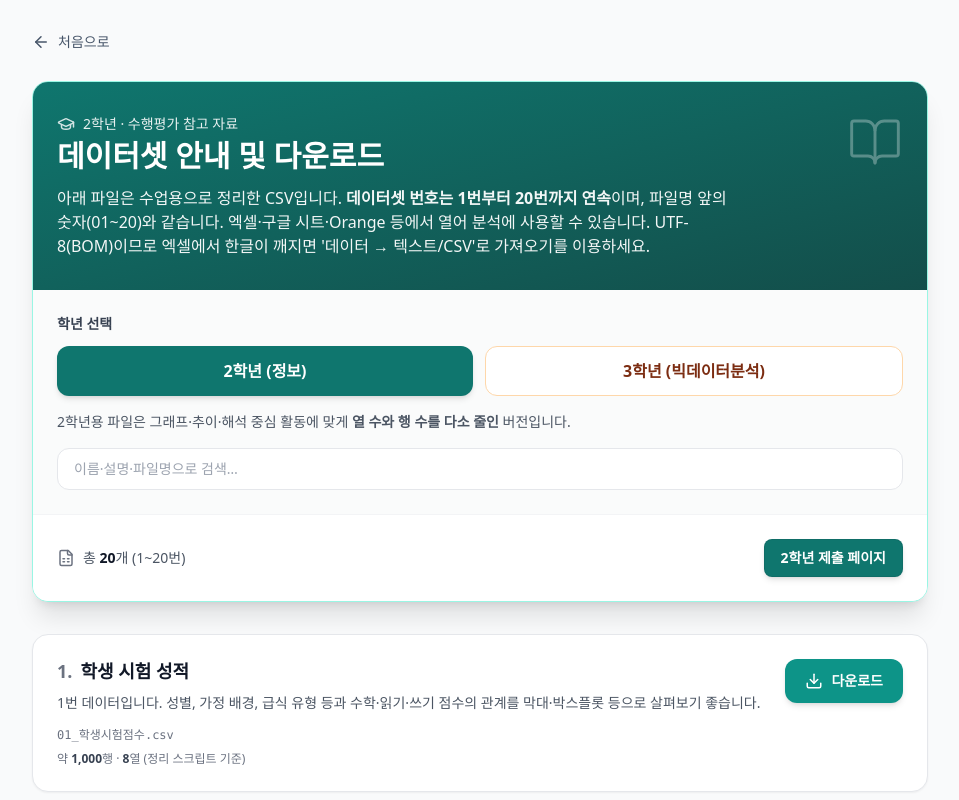
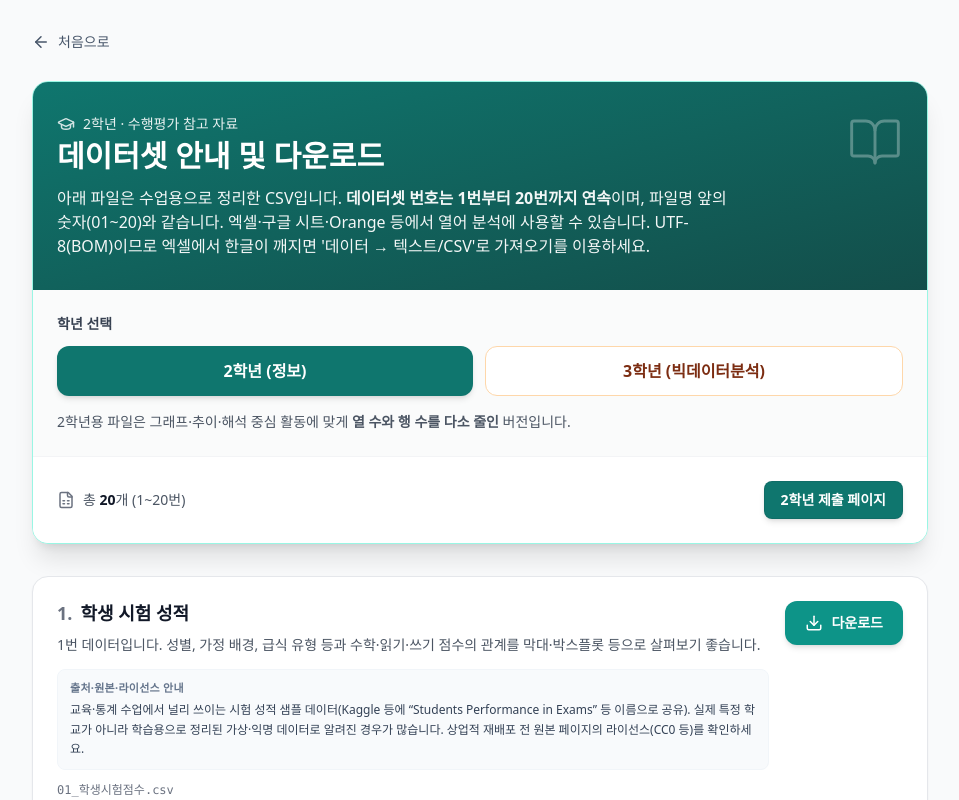
Before and after one commit to sweet1203/pf_ev26_3_1, a React (Vite) app: page /datasets in a window 1280 px wide. Shown: the top 800 px of the page, without its empty margins (160-1119 px from the left). Built offline with nearby package versions, Linux system fonts and the light colour scheme.

Commit message:
데이터셋 안내: 출처 설명 추가, 푸터·검색창 정리, package-lock 추가

```diff
--- a/src/datasetCatalog.js
+++ b/src/datasetCatalog.js
@@ -9,6 +9,8 @@ export const DATASET_CATALOG = [
     title: '학생 시험 성적',
     blurb:
       '1번 데이터입니다. 성별, 가정 배경, 급식 유형 등과 수학·읽기·쓰기 점수의 관계를 막대·박스플롯 등으로 살펴보기 좋습니다.',
+    source:
+      '교육·통계 수업에서 널리 쓰이는 시험 성적 샘플 데이터(Kaggle 등에 “Students Performance in Exams” 등 이름으로 공유). 실제 특정 학교가 아니라 학습용으로 정리된 가상·익명 데이터로 알려진 경우가 많습니다. 상업적 재배포 전 원본 페이지의 라이선스(CC0 등)를 확인하세요.',
     g2: { rows: 1000, cols: 8 },
     g3: { rows: 1000, cols: 8 },
   },
@@ -18,6 +20,8 @@ export const DATASET_CATALOG = [
     title: '고등학생 성적·생활 (포르투갈)',
     blurb:
       '2번 데이터입니다. 공부 시간, 결석, 가족 환경과 성적의 관계를 분석하기 위한 교육 통계 자료입니다.',
+    source:
+      'UCI Machine Learning Repository의 “Student Performance” 계열 데이터로, 포르투갈 중등교육 기관 설문·성적을 바탕으로 한 연구·교육용 공개 데이터입니다. P. Cortez 등의 논문/기술 보고서와 함께 인용되는 경우가 많습니다. 연구·교육 목적 외 사용 시 UCI 및 원 논문의 이용 조건을 따르세요.',
     g2: { rows: 395, cols: 6 },
     g3: { rows: 395, cols: 12 },
   },
@@ -27,6 +31,8 @@ export const DATASET_CATALOG = [
     title: '수면·건강·라이프스타일',
     blurb:
       '3번 데이터입니다. 수면 시간, 스트레스, 활동량, 직업 등과 수면 질의 관계를 산점도·막대그래프로 다루기 적합합니다.',
+    source:
+      'Kaggle 등에 “Sleep Health and Lifestyle” 등 이름으로 올라온 건강·라이프스타일 설문형 데이터셋을 바탕으로 한 경우가 많습니다. 출처마다 합성(synthetic) 또는 설문 기반이라는 설명이 붙기도 하므로, “실제 임상 기록”이 아닌 수업용 예제로 이해하는 것이 안전합니다. Kaggle 데이터 페이지의 라이선스를 확인하세요.',
     g2: { rows: 374, cols: 13 },
     g3: { rows: 374, cols: 13 },
   },
@@ -36,6 +42,8 @@ export const DATASET_CATALOG = [
     title: '인도 도시 대기질',
     blurb:
       '4번 데이터입니다. 도시·날짜별 미세먼지·가스 농도 등 시계열·지역 비교 주제에 활용할 수 있습니다.',
+    source:
+      '인도 공기질 개방 데이터(도시·일별 측정값)를 Kaggle 등에서 가공·배포한 버전에서 가져온 경우가 많습니다. 원천은 정부·환경기관의 공개 측정에 기대지만, 파일마다 연도·지역·결측 처리가 다릅니다. 연구·정책 인용 시에는 원 공공데이터 포털·측정 기관의 공식 자료를 우선 확인하세요.',
     g2: { rows: 1800, cols: 16 },
     g3: { rows: 7678, cols: 16 },
   },
@@ -45,6 +53,8 @@ export const DATASET_CATALOG = [
     title: '세계 행복 보고서 (2019)',
     blurb:
       '5번 데이터입니다. 국가별 행복 점수와 GDP, 건강, 사회적 지지 등 지표의 관계를 분석하기 좋은 소규모 표입니다.',
+    source:
+      '세계행복보고서(World Happiness Report)에 실린 지표를 표로 정리한 것으로, Gallup World Poll 등의 설문·통계를 요약한 공개 보고서 기반 데이터입니다. 보고서 연도(여기서는 2019)마다 정의와 표본이 다를 수 있습니다. 상세한 인용·2차 이용은 worldhappiness.report 및 해당 연도 보고서의 안내를 따르세요.',
     g2: { rows: 156, cols: 9 },
     g3: { rows: 156, cols: 9 },
   },
@@ -54,6 +64,8 @@ export const DATASET_CATALOG = [
     title: '슈퍼스토어 매출 (샘플)',
     blurb:
       '6번 데이터입니다. 제품 분류·지역·매출·이익 등 소매 데이터로 막대·파이·산점도 등을 연습하기 좋습니다.',
+    source:
+      'Tableau 등에서 배포하는 “Superstore” 샘플(가상의 소매 거래 데이터)으로, 실제 기업 데이터가 아닌 BI·교육용 예제입니다. Tableau 및 배포처의 샘플 데이터 이용 약관을 참고하세요.',
     g2: { rows: 2000, cols: 5 },
     g3: { rows: 5000, cols: 8 },
   },
@@ -63,6 +75,8 @@ export const DATASET_CATALOG = [
     title: '넷플릭스 콘텐츠 목록 (샘플)',
     blurb:
       '7번 데이터입니다. 영화/시리즈 유형, 국가, 공개 연도, 등급 등을 빈도·트렌드 관점에서 다룰 수 있습니다.',
+    source:
+      'Kaggle 등에 공유된 넷플릭스 카탈로그 스냅샷(제목·장르·공개일 등)을 기반으로 합니다. 넷플릭스 공식 API/덤프가 아닐 수 있으며, 수집 시점·국가별 카탈로그 차이가 있습니다. 상업적 크롤링·재배포는 서비스 약관과 데이터셋 라이선스를 반드시 확인하세요.',
     g2: { rows: 2000, cols: 5 },
     g3: { rows: 3500, cols: 8 },
   },
@@ -72,6 +86,8 @@ export const DATASET_CATALOG = [
     title: '유튜브 트렌드 통계 (샘플)',
     blurb:
       '8번 데이터입니다. 조회수, 좋아요, 댓글 수 등 수치형 지표와 카테고리·채널의 관계를 분석할 수 있습니다.',
+    source:
+      'Kaggle “Trending YouTube Video Statistics” 등: 특정 국가·기간의 유튜브 인기 동영상 메타데이터를 모은 것입니다. Google/YouTube 공식 배포본이 아닐 수 있고, 설명란 등 텍스트는 저작권 보호될 수 있어 수업에서는 수치·범주 위주 활용을 권장합니다.',
     g2: { rows: 2000, cols: 13 },
     g3: { rows: 3000, cols: 13 },
   },
@@ -81,6 +97,8 @@ export const DATASET_CATALOG = [
     title: '성별·키·몸무게·체형 지수',
     blurb:
       '9번 데이터입니다. 키와 몸무게의 관계, 성별에 따른 분포 차이 등 기초 산점도·히스토그램에 적합합니다.',
+    source:
+      'Kaggle 등에 올라온 성별·신장·체중·BMI 범주 형태의 일반인 체형 샘플입니다. 출처마다 합성 데이터라고 명시된 경우도 있어, 의학적 진단이 아닌 통계·그래프 연습용으로 쓰는 것이 적절합니다.',
     g2: { rows: 500, cols: 4 },
     g3: { rows: 500, cols: 4 },
   },
@@ -90,6 +108,8 @@ export const DATASET_CATALOG = [
     title: '심장 질환 관련 임상 지표',
     blurb:
       '10번 데이터입니다. 나이, 혈압, 콜레스테롤 등과 질환 여부(라벨)를 다루는 의료 분류용 예제이며, 수치는 병원 기록 코드 체계를 따릅니다.',
+    source:
+      'UCI “Heart Disease”(Cleveland 등 병원 기록 기반)로 널리 쓰이는 의료 분류 연습용 공개 데이터입니다. 환자 식별 정보는 제거되었으나, 실제 연구·진단에는 사용할 수 없고 교육·알고리즘 실습 목적에 한합니다. 인용 시 UCI 및 원 논문을 따르세요.',
     g2: { rows: 900, cols: 6 },
     g3: { rows: 900, cols: 14 },
   },
@@ -99,6 +119,8 @@ export const DATASET_CATALOG = [
     title: '우버 뉴욕 일별 운행 (2015년 1~2월)',
     blurb:
       '11번 데이터입니다. 날짜별 활성 차량 수와 운행 건수로 꺾은선·막대 그래프·추이 설명에 적합합니다.',
+    source:
+      '뉴욕시 TLC·FOIL 요청 등을 통해 공개된 Uber 운행 집계(일별) 데이터의 일부입니다. 교통·플랫폼 경제 수업에서 자주 쓰이며, 이용 조건은 NYC Open Data / FOIL 배포 문서를 확인하세요.',
     g2: { rows: 354, cols: 4 },
     g3: { rows: 354, cols: 4 },
   },
@@ -108,6 +130,8 @@ export const DATASET_CATALOG = [
     title: '타이타닉 생존 데이터',
     blurb:
       '12번 데이터입니다. 객실 등급, 성별, 나이, 운임과 생존 여부의 관계를 집단 비교·막대그래프로 다루기 좋습니다.',
+    source:
+      'Kaggle Titanic 대회 등에서 표준화된 1912년 RMS 타이타닉 승객 생존 표입니다. 역사적 사실을 바탕으로 한 공개 요약 표이며, 세부는 박물관·조사 보고서와 다를 수 있습니다. 역사·데이터 윤리를 함께 다루기 좋은 예제입니다.',
     g2: { rows: 714, cols: 5 },
     g3: { rows: 714, cols: 8 },
   },
@@ -117,6 +141,8 @@ export const DATASET_CATALOG = [
     title: '붓꽃(Iris) 분류',
     blurb:
       '13번 데이터입니다. 꽃받침·꽃잎 길이/너비와 품종(범주)의 관계를 산점도·박스플롯으로 보여 주는 고전 예제입니다.',
+    source:
+      'R.A. Fisher(1936)가 유명하게 사용한 붓꽃(Iris) 측정 데이터. UCI Machine Learning Repository 등에 퍼블릭 도메인으로 공개되어 머신러닝·통계 교과서의 표준 예제입니다.',
     g2: { rows: 150, cols: 6 },
     g3: { rows: 150, cols: 6 },
   },
@@ -126,6 +152,8 @@ export const DATASET_CATALOG = [
     title: '팔머 펭귄',
     blurb:
       '14번 데이터입니다. 펭귄 종·서식지·부리·날개·체중 등으로 두 집단 비교와 산포 분석을 연습하기 좋습니다.',
+    source:
+      'Palmer Station, Antarctica 장기 연구에서 수집한 팔머 반도 펭귄(Adélie, Chinstrap, Gentoo) 측정 데이터를 정리한 생태·통계 교육용 데이터입니다. CC0로 배포되는 버전이 많으며, 인용 시 palmerpenguins 패키지/논문(Horst 등, 2020)을 참고하세요.',
     g2: { rows: 333, cols: 7 },
     g3: { rows: 333, cols: 7 },
   },
@@ -135,6 +163,8 @@ export const DATASET_CATALOG = [
     title: '식당 팁 (Tips)',
     blurb:
       '15번 데이터입니다. 총액, 팁, 성별, 흡연, 요일, 인원 등으로 그룹 비교·상관을 설명하기 적합합니다.',
+    source:
+      '원래 Bryant(1993) 등에서 소개된 한 식당의 팁·계산서 특성 데이터로, R의 reshape2 등을 거쳐 Seaborn 예제로 널리 쓰입니다. 개인 식별 정보 없는 소규모 표이며, 현재 배포본은 교육·시각화 연습용으로 이해하면 됩니다.',
     g2: { rows: 244, cols: 7 },
     g3: { rows: 244, cols: 7 },
   },
@@ -144,6 +174,8 @@ export const DATASET_CATALOG = [
     title: '항공 국제선 승객 수 (시계열)',
     blurb:
       '16번 데이터입니다. 연도·월별 승객 수 추이를 꺾은선그래프로 그리고 계절성을 해석하기 좋습니다.',
+    source:
+      'Box & Jenkins 시계열 분석에서 유명한 국제선 항공 승객 수(AirPassengers) 데이터(1949–1960, 월별). R datasets 등에 포함된 공개 고전 시계열로, 계절성·추세 설명 수업에 자주 쓰입니다.',
     g2: { rows: 144, cols: 4 },
     g3: { rows: 144, cols: 4 },
   },
@@ -153,6 +185,8 @@ export const DATASET_CATALOG = [
     title: '다이아몬드 가격',
     blurb:
       '17번 데이터입니다. 캐럿, 컷·색·선명도 등급과 가격의 관계를 산점도·박스플롯으로 분석할 수 있습니다.',
+    source:
+      'ggplot2(R)에 포함된 다이아몬드 가격·품질 샘플로, 실제 거래 데이터가 아닌 통계·그래프 교육용으로 제공된 예제입니다. 상업적 보석 평가에는 사용하지 않습니다.',
     g2: { rows: 2000, cols: 5 },
     g3: { rows: 10000, cols: 10 },
   },
@@ -162,6 +196,8 @@ export const DATASET_CATALOG = [
     title: '운동·맥박 실험',
     blurb:
       '18번 데이터입니다. 운동 종류·식이 구분·측정 시점에 따른 맥박 변화를 반복 측정 구조로 살펴볼 수 있습니다.',
+    source:
+      'Seaborn에 포함된 운동·맥박 실험형(반복측정) 예제 데이터로, 인지·생리 실험을 단순화한 교육용 표입니다. 실제 임상 시험이 아닙니다.',
     g2: { rows: 90, cols: 5 },
     g3: { rows: 90, cols: 5 },
   },
@@ -171,6 +207,8 @@ export const DATASET_CATALOG = [
     title: '자동차 연비 (MPG)',
     blurb:
       '19번 데이터입니다. 연비, 배기량, 마력, 중량, 제조 지역 등 변수 간 관계와 연비 차이를 분석하기 좋습니다.',
+    source:
+      '1983년 StatLib 등에서 널리 인용된 자동차 연비(MPG) 데이터(회귀·시각화 교재용). 일부 값은 결측·수정된 버전이 공유되기도 합니다. 현대 차량 규제·연비와 직접 연결하지 말고 변수 관계 학습용으로 쓰세요.',
     g2: { rows: 392, cols: 9 },
     g3: { rows: 392, cols: 9 },
   },
@@ -180,6 +218,8 @@ export const DATASET_CATALOG = [
     title: '미국 주별 교통사고 (Seaborn car_crashes)',
     blurb:
       '20번 데이터입니다. Seaborn 내장 예제로, 미국 주(약어)마다 10억 주행마일당 총 사고율·과속·음주 관련 비율·자동차 보험료 등이 있습니다. 막대·산점도·상관을 연습하기 좋습니다.',
+    source:
+      'Seaborn이 예제로 제공하는 car_crashes로, GitHub mwaskom/seaborn-data에서 배포됩니다. 수치는 미국 주별 교통·보험 관련 공개 요약 통계를 재구성한 교육용 표로 알려져 있으며, 공식 정책 산출물을 대체하지 않습니다. 원본은 BSD-3-Clause(seaborn-data) 등 저장소 라이선스를 따릅니다.',
     g2: { rows: 51, cols: 5 },
     g3: { rows: 51, cols: 8 },
   },
--- a/src/pages/DatasetGuide.jsx
+++ b/src/pages/DatasetGuide.jsx
@@ -1,28 +1,10 @@
-import React, { useMemo, useState } from 'react';
+import React, { useState } from 'react';
 import { Link } from 'react-router-dom';
 import { ArrowLeft, BookOpen, Download, FileSpreadsheet, GraduationCap } from 'lucide-react';
 import { DATASET_CATALOG, datasetFileUrl } from '../datasetCatalog.js';
 
 export default function DatasetGuide() {
   const [grade, setGrade] = useState(2);
-  const [query, setQuery] = useState('');
-
-  const items = useMemo(() => {
-    const raw = query.trim();
-    const q = raw.toLowerCase();
-    if (!q) return DATASET_CATALOG;
-    const asNum = parseInt(raw, 10);
-    if (!Number.isNaN(asNum) && String(asNum) === raw) {
-      return DATASET_CATALOG.filter((d) => d.num === asNum);
-    }
-    return DATASET_CATALOG.filter(
-      (d) =>
-        d.title.toLowerCase().includes(q) ||
-        d.blurb.toLowerCase().includes(q) ||
-        d.file.toLowerCase().includes(q) ||
-        `${d.num}번`.includes(raw),
-    );
-  }, [query]);
 
   const statsKey = grade === 2 ? 'g2' : 'g3';
   const submitPath = grade === 2 ? '/grade2' : '/grade3';
@@ -102,28 +84,13 @@ export default function DatasetGuide() {
               </>
             )}
           </p>
-          <div className="mt-4">
-            <label htmlFor="ds-search" className="sr-only">
-              데이터셋 검색
-            </label>
-            <input
-              id="ds-search"
-              type="search"
-              placeholder="이름·설명·파일명으로 검색…"
-              value={query}
-              onChange={(e) => setQuery(e.target.value)}
-              className={`w-full px-4 py-2.5 rounded-xl border border-gray-200 bg-white text-gray-800 placeholder:text-gray-400 focus:ring-2 focus:ring-offset-0 focus:outline-none text-sm ${
-                grade === 2 ? 'focus:ring-teal-700' : 'focus:ring-orange-500'
-              }`}
-            />
-          </div>
         </div>
 
         <div className="p-5 sm:p-6 flex flex-col sm:flex-row sm:items-center sm:justify-between gap-4 bg-white">
           <div className="flex items-center gap-2 text-sm text-gray-600">
             <FileSpreadsheet size={18} className="text-gray-500" />
             <span>
-              총 <strong className="text-gray-900">{items.length}</strong>개 (1~20번)
+              총 <strong className="text-gray-900">{DATASET_CATALOG.length}</strong>개 (1~20번)
             </span>
           </div>
           <Link
@@ -136,7 +103,7 @@ export default function DatasetGuide() {
       </div>
 
       <ul className="space-y-4">
-        {items.map((d) => {
+        {DATASET_CATALOG.map((d) => {
           const st = d[statsKey];
           const href = datasetFileUrl(grade, d.file);
           return (
@@ -152,6 +119,14 @@ export default function DatasetGuide() {
                       {d.title}
                     </h2>
                     <p className="mt-2 text-sm text-gray-600 leading-relaxed">{d.blurb}</p>
+                    {d.source ? (
+                      <div className="mt-3 rounded-lg bg-slate-50 border border-slate-100 px-3 py-2.5">
+                        <p className="text-[11px] font-semibold uppercase tracking-wide text-slate-500 mb-1">
+                          출처·원본·라이선스 안내
+                        </p>
+                        <p className="text-xs text-slate-700 leading-relaxed">{d.source}</p>
+                      </div>
+                    ) : null}
                     <p className="mt-3 text-xs text-gray-500 font-mono break-all">{d.file}</p>
                     <p className="mt-2 text-xs text-gray-500">
                       약 <strong className="text-gray-700">{st.rows.toLocaleString()}</strong>행 ·{' '}
@@ -175,15 +150,8 @@ export default function DatasetGuide() {
         })}
       </ul>
 
-      {items.length === 0 && (
-        <p className="text-center text-gray-500 py-12 text-sm">검색 결과가 없습니다.</p>
-      )}
-
       <p className="mt-10 text-center text-xs text-gray-500 leading-relaxed px-2">
-        데이터는 교육 목적으로 제공되며, 출처·라이선스는 각 원본 데이터셋을 따릅니다. 재생성:{' '}
-        <code className="bg-gray-100 px-1.5 py-0.5 rounded text-gray-700">python scripts/prepare_datasets_by_grade.py</code>{' '}
-        후{' '}
-        <code className="bg-gray-100 px-1.5 py-0.5 rounded text-gray-700">node scripts/syncPublicDataset.mjs</code>
+        데이터는 교육 목적으로 제공되며, 출처·라이선스는 각 원본 데이터셋을 따릅니다.
       </p>
     </div>
   );
```
Also changed, not shown: 1 other file (tests, documents, lock files or other folders).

####################

[Your goal]: The reply must be a number and nothing more: the count of lines above that contain the word "DatasetGuide".

[Task result]: 7